— Your task —
In the material below, find every line containing the string "파이프라인이" and return it.

[Supplied information]

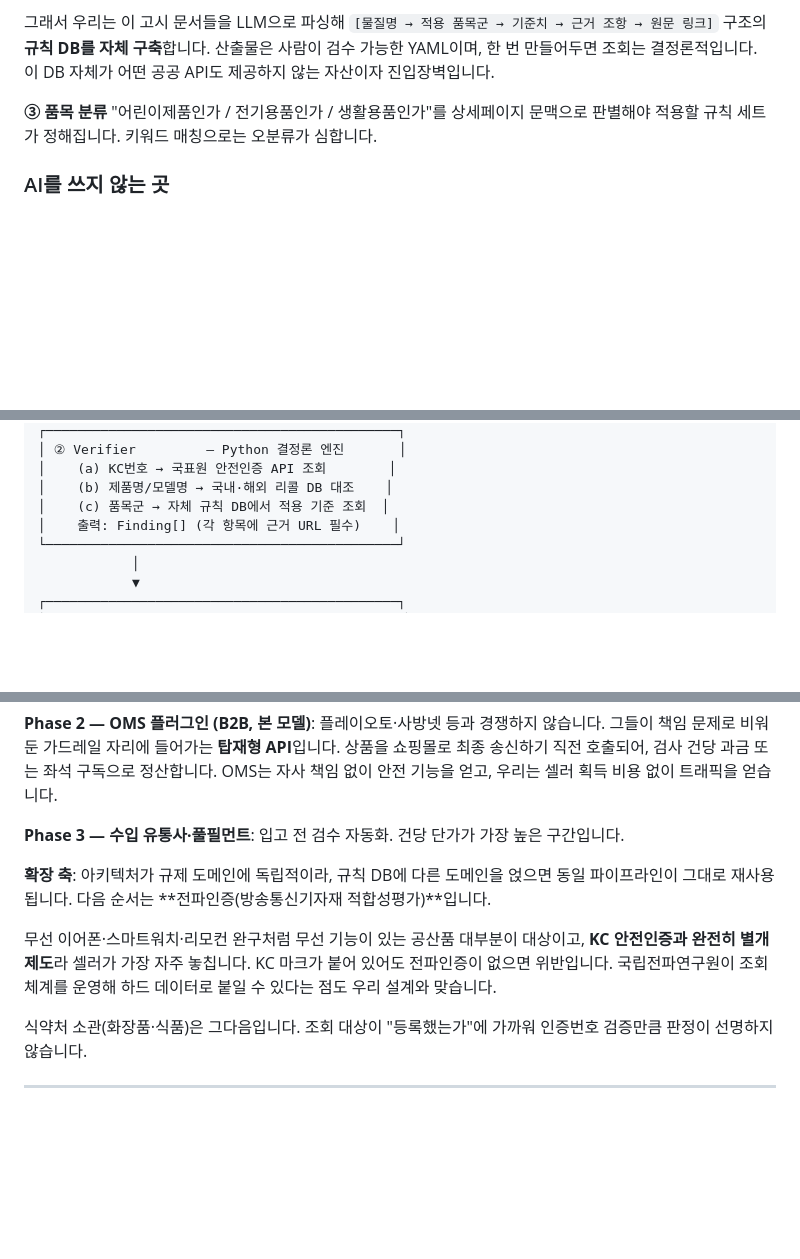
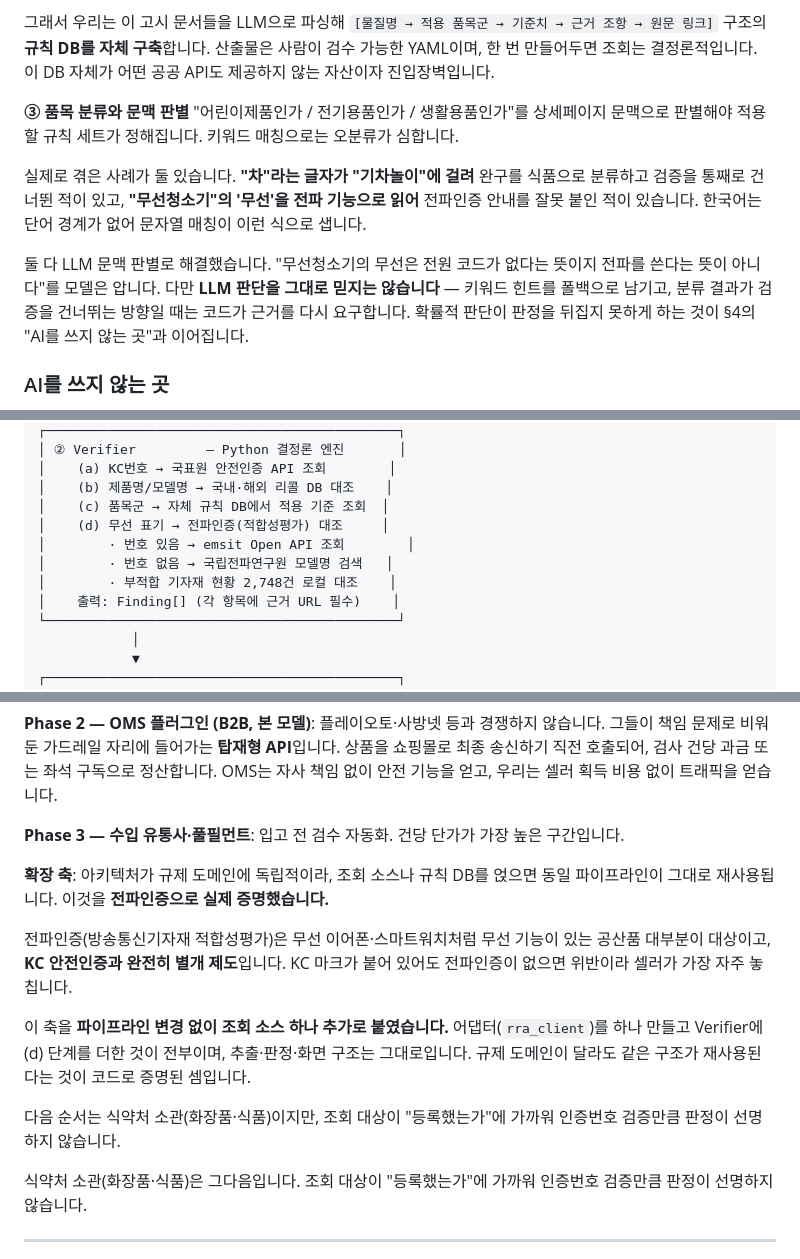
Before and after one commit to parksubeom/sourcing-guard, a Markdown page: 01_기획서_안심소싱돋보기.md, 3 parts joined by grey strips. GitHub-like rendering; blank space fills up the shorter version.

Commit message:
기획서에 전파인증 축 반영 - 로드맵에서 구현 완료로
§9 에 "다음 순서는 전파인증" 이라고 적어둔 것을 실제로 구현했으므로, 문서가
그 격차를 메운다. 로드맵과 구현 완료는 심사에서 무게가 다르다.

§3 2단계  무선 상품에 붙는 축을 설명. 화면은 "전파인증 대상입니다" 가 아니라
          "무선 기능 표기가 있습니다" 라고 말한다는 것(대상 여부는 고시 별표 1
          소관), 미조회가 빨간불이 아닌 이유(자기적합확인은 번호가 아예 없음),
          빨간불은 부적합 기자재 현황에 오른 경우뿐이라는 것.
          "무선" 의 두 뜻(전원 코드 없음 vs 전파 사용)도 명시.

§4 ③     품목 분류에 실제 겪은 오분류 두 건을 넣었다 - "차" 가 "기차놀이" 에
          걸린 것, "무선청소기" 의 무선을 전파로 읽은 것. 한국어는 단어 경계가
          없어 문자열 매칭이 이렇게 샌다는 것과, LLM 판단을 그대로 믿지 않고
          코드가 근거를 다시 요구한다는 것.
§4 검증   전파인증 조회 가능성을 근거에 추가 - 인증키 불필요 공개 API,
          부적합 현황 2,748건 로컬 대조. 확장이 말뿐이 아님을 코드로 증명.

§5        아키텍처에 (d) 전파인증 대조 단계 추가.
§6.1      한계 표에서 전파인증을 "v1 범위 밖" 에서 빼고, 대신 "대상 여부 판별"
          을 못 하는 것으로 정확히 적었다.
§9        확장 축을 "다음 순서" 에서 "실제로 증명했다" 로. 어댑터 하나와
          Verifier 한 단계만 추가해 파이프라인이 그대로 재사용됨을 명시.

데모는 3종을 유지한다. 지금 슬라임 - +PVC - 기차놀이가 하나의 이야기로 맞물려
있어 4번째를 넣으면 30초 안에 안 끝난다. 전파인증은 발표 대본에서 한 줄로 푼다.

```diff
--- a/01_기획서_안심소싱돋보기.md
+++ b/01_기획서_안심소싱돋보기.md
@@ -103,8 +109,12 @@
 
 그래서 우리는 이 고시 문서들을 LLM으로 파싱해 `[물질명 → 적용 품목군 → 기준치 → 근거 조항 → 원문 링크]` 구조의 **규칙 DB를 자체 구축**합니다. 산출물은 사람이 검수 가능한 YAML이며, 한 번 만들어두면 조회는 결정론적입니다. 이 DB 자체가 어떤 공공 API도 제공하지 않는 자산이자 진입장벽입니다.
 
-**③ 품목 분류**
+**③ 품목 분류와 문맥 판별**
 "어린이제품인가 / 전기용품인가 / 생활용품인가"를 상세페이지 문맥으로 판별해야 적용할 규칙 세트가 정해집니다. 키워드 매칭으로는 오분류가 심합니다.
+
+실제로 겪은 사례가 둘 있습니다. **"차"라는 글자가 "기차놀이"에 걸려** 완구를 식품으로 분류하고 검증을 통째로 건너뛴 적이 있고, **"무선청소기"의 '무선'을 전파 기능으로 읽어** 전파인증 안내를 잘못 붙인 적이 있습니다. 한국어는 단어 경계가 없어 문자열 매칭이 이런 식으로 샙니다.
+
+둘 다 LLM 문맥 판별로 해결했습니다. "무선청소기의 무선은 전원 코드가 없다는 뜻이지 전파를 쓴다는 뜻이 아니다"를 모델은 압니다. 다만 **LLM 판단을 그대로 믿지는 않습니다** — 키워드 힌트를 폴백으로 남기고, 분류 결과가 검증을 건너뛰는 방향일 때는 코드가 근거를 다시 요구합니다. 확률적 판단이 판정을 뒤집지 못하게 하는 것이 §4의 "AI를 쓰지 않는 곳"과 이어집니다.
 
 ### AI를 쓰지 않는 곳
 
@@ -148,6 +160,10 @@ AI가 판정을 하지 않기 때문에, 우리 판정은 **정부 데이터로
 │    (a) KC번호 → 국표원 안전인증 API 조회        │
 │    (b) 제품명/모델명 → 국내·해외 리콜 DB 대조    │
 │    (c) 품목군 → 자체 규칙 DB에서 적용 기준 조회  │
+│    (d) 무선 표기 → 전파인증(적합성평가) 대조     │
+│        · 번호 있음 → emsit Open API 조회        │
+│        · 번호 없음 → 국립전파연구원 모델명 검색   │
+│        · 부적합 기자재 현황 2,748건 로컬 대조    │
 │    출력: Finding[] (각 항목에 근거 URL 필수)    │
 └─────────────────────────────────────────────┘
             │
@@ -248,9 +266,13 @@ AI가 판정을 하지 않기 때문에, 우리 판정은 **정부 데이터로
 
 **Phase 3 — 수입 유통사·풀필먼트**: 입고 전 검수 자동화. 건당 단가가 가장 높은 구간입니다.
 
-**확장 축**: 아키텍처가 규제 도메인에 독립적이라, 규칙 DB에 다른 도메인을 얹으면 동일 파이프라인이 그대로 재사용됩니다. 다음 순서는 **전파인증(방송통신기자재 적합성평가)**입니다.
+**확장 축**: 아키텍처가 규제 도메인에 독립적이라, 조회 소스나 규칙 DB를 얹으면 동일 파이프라인이 그대로 재사용됩니다. 이것을 **전파인증으로 실제 증명했습니다.**
 
-무선 이어폰·스마트워치·리모컨 완구처럼 무선 기능이 있는 공산품 대부분이 대상이고, **KC 안전인증과 완전히 별개 제도**라 셀러가 가장 자주 놓칩니다. KC 마크가 붙어 있어도 전파인증이 없으면 위반입니다. 국립전파연구원이 조회 체계를 운영해 하드 데이터로 붙일 수 있다는 점도 우리 설계와 맞습니다.
+전파인증(방송통신기자재 적합성평가)은 무선 이어폰·스마트워치처럼 무선 기능이 있는 공산품 대부분이 대상이고, **KC 안전인증과 완전히 별개 제도**입니다. KC 마크가 붙어 있어도 전파인증이 없으면 위반이라 셀러가 가장 자주 놓칩니다.
+
+이 축을 **파이프라인 변경 없이 조회 소스 하나 추가로 붙였습니다.** 어댑터(`rra_client`)를 하나 만들고 Verifier에 (d) 단계를 더한 것이 전부이며, 추출·판정·화면 구조는 그대로입니다. 규제 도메인이 달라도 같은 구조가 재사용된다는 것이 코드로 증명된 셈입니다.
+
+다음 순서는 식약처 소관(화장품·식품)이지만, 조회 대상이 "등록했는가"에 가까워 인증번호 검증만큼 판정이 선명하지 않습니다.
 
 식약처 소관(화장품·식품)은 그다음입니다. 조회 대상이 "등록했는가"에 가까워 인증번호 검증만큼 판정이 선명하지 않습니다.
 
```
Also changed, not shown: other parts of 01_기획서_안심소싱돋보기.md (+11 -1 lines).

[/Supplied information]

— Written answer —
          Verifier 한 단계만 추가해 파이프라인이 그대로 재사용됨을 명시.
-**확장 축**: 아키텍처가 규제 도메인에 독립적이라, 규칙 DB에 다른 도메인을 얹으면 동일 파이프라인이 그대로 재사용됩니다. 다음 순서는 **전파인증(방송통신기자재 적합성평가)**입니다.
+**확장 축**: 아키텍처가 규제 도메인에 독립적이라, 조회 소스나 규칙 DB를 얹으면 동일 파이프라인이 그대로 재사용됩니다. 이것을 **전파인증으로 실제 증명했습니다.**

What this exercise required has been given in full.